YOU ARE HERE: LAT HomeCollections

The First Flowering of Foreign Films

March 25, 2001|SUSAN KING | Susan King is a staff writer in The Times' Calendar section

Ang Lee's Mandarin-language action adventure "Crouching Tiger, Hidden Dragon" has already made Academy Awards history. With 10 Oscar nominations, it has garnered the most nods ever by a foreign language film. One of those is for best movie.

In the last 10 years, only two other foreign films have been nominated for best film--"Il Postino" and "Life Is Beautiful." Two years ago, Roberto Benigni won best actor for "Life Is Beautiful," the first performer in 37 years to win an acting Oscar for a foreign-language film.

The Academy Awards have always been an international competition, but it wasn't until the 1960s that foreign films flowered in the United States. The awards were just 11 years old when the first foreign production was nominated for best film, although Jean Renoir's classic French antiwar drama "Grand Illusion," would lose the 1938 best film Oscar to Frank Capra's feel-good comedy "You Can't Take It With You."

After World War II, the Academy began to increase its recognition of foreign films, nominating such acclaimed pictures as France's "Children of Paradise" and Italy's "The Bicycle Thief" in the screenplay categories. The organization also began to hand out special awards to foreign films, and it had established a foreign-language film category by 1956. Federico Fellini's "La Strada" was the first to win best foreign film.

In the 1960s, cutting-edge international directors, writers and actors took America by storm. Sophia Loren changed the Academy landscape forever when she won best actress of 1961 for the Italian-language drama "Two Women." Loren shed her sex-symbol image for a distinctly non-glamorous turn as a woman who, along with her teenage daughter, is raped by soldiers during World War II. Loren beat out Audrey Hepburn for "Breakfast at Tiffany's," Piper Laurie in "The Hustler," Geraldine Page in "Summer and Smoke" and Natalie Wood for "Splendor in the Grass" for the best actress Oscar. (Three years later, Loren was nominated in the same category for the Italian comedy "Marriage Italian Style.")

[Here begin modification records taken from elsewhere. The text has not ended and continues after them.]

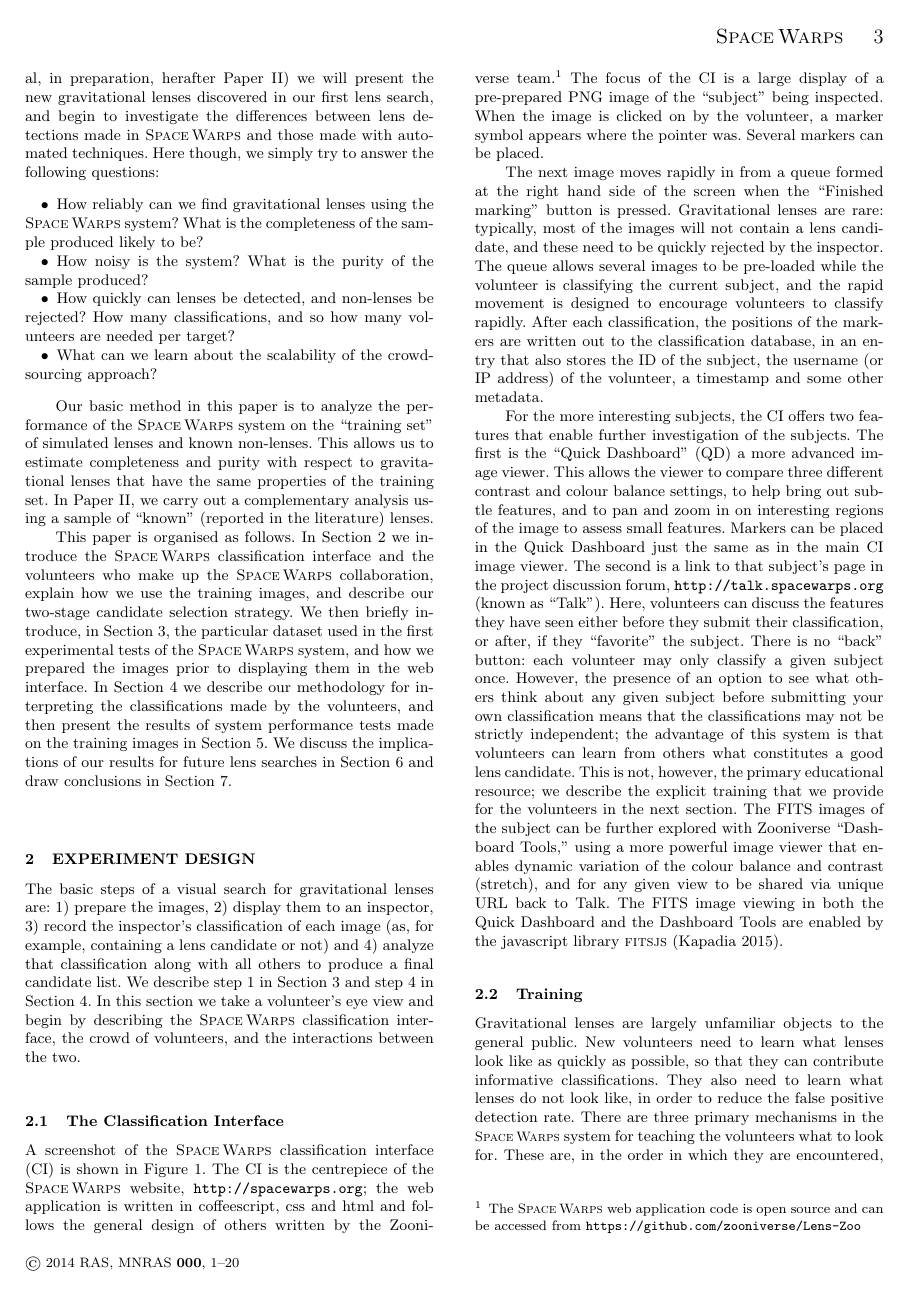
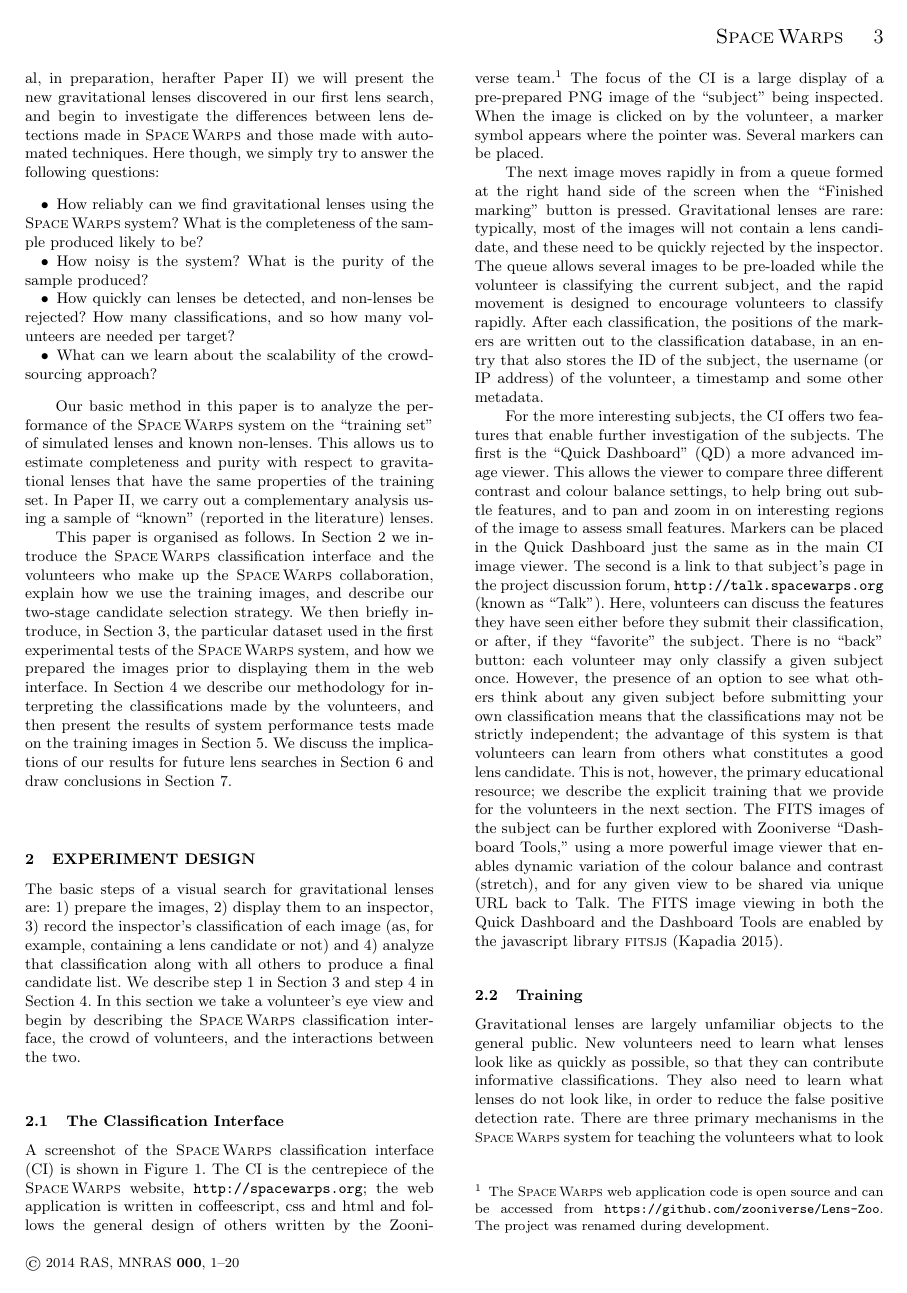
Before and after one commit to drphilmarshall/SpaceWarps, a LaTeX paper (doc/sw-system.tex): page 3 of 20. Compiled offline with pdfLaTeX; a LaTeX package or settings file that is missing is left out.

Commit message:
Closed #136 with short note on project renaming

```diff
--- a/doc/sw-system.tex
+++ b/doc/sw-system.tex
@@ -282,7 +282,8 @@ A screenshot of the \SW classification interface (CI) is shown in
 \texttt{http://spacewarps.org}; the web application is written in coffeescript,
 css and html and follows the general design of others written by the Zooniverse
 team.\footnote{The \SW web application code is open source and can be accessed
-from \texttt{https://github.com/zooniverse/Lens-Zoo}}  The focus of the CI is a
+from \texttt{https://github.com/zooniverse/Lens-Zoo}. The project was renamed during development.}
+The focus of the CI is a
 large display of a pre-prepared PNG image of the ``subject'' being inspected.
 When the image is clicked on by the volunteer, a marker symbol appears where the
 pointer was. Several markers can be placed.
```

The same year Loren won, Fellini was nominated for best director and original screenplay for his arthouse hit "La Dolce Vita." Other foreign nominees competing with "La Dolce Vita" in the latter category were "General Della Rovere" from Italy and "Ballad of a Soldier" from the Soviet Union.

The Italians scored several nominations the following year, with Marcello Mastroianni receiving his first Oscar nomination for best actor for the comedy "Divorce-Italian Style." The farce's director, Pietro Germi, lost to David Lean of "Lawrence of Arabia" for best director but won for co-writing the original screenplay. Other nominees in the screenplay category in 1962 included Ingmar Bergman for "Through a Glass Darkly" and Alain Robbe-Grillet for "Last Year at Marienbad."

Fellini picked up best director and original screenplay nominations for 1963's "81/2," which won Oscars for foreign-language film and costume design.

In 1965, Hiroshi Teshigahara became the first Japanese to receive a best director nomination, for his offbeat drama "Woman in the Dunes."

The following year, not one American-born actress was among the best actress nominees. Elizabeth Taylor--who won for "Who's Afraid of Virginia Woolf?"--was born in England, as were nominees Lynn Redgrave ("Georgy Girl") and her sister, Vanessa ("Morgan!"). Rounding out the five nominees were France's Anouk Aimee for "A Man and a Woman" and veteran performer Ida Kaminska for the Czech film "The Shop on Main Street." Aimee's director, Claude Lelouch, was nominated for best director and screenplay for the hit romance.

The Academy didn't shy away from controversial films. In 1968, Gillo Pontecorvo was nominated for best director and original screenplay for his thought-provoking "The Battle of Algiers," a documentary-style drama about the uprising of the Algerians against the French in the mid-'50s.

The '60s ended with not only the first and only X-rated film--"Midnight Cowboy"--to win the best picture honors, but the first foreign nominee for Best Film in 31 years. Costa-Gavras' intense French political thriller "Z" also scored a nomination for director and adapted screenplay. In the end, "Z" won Oscars for foreign language film and editing.

Tom O'Neil, author of "Movie Awards," believes the influx and acceptance of foreign films in the '60s occurred partly because of the boom in jet travel, which "suddenly made the American public not only more mobile, but more worldly. We discovered not only the rest of the world geographically, but we discovered it artistically. We were eager to bring it back home."

Los Angeles Times Articles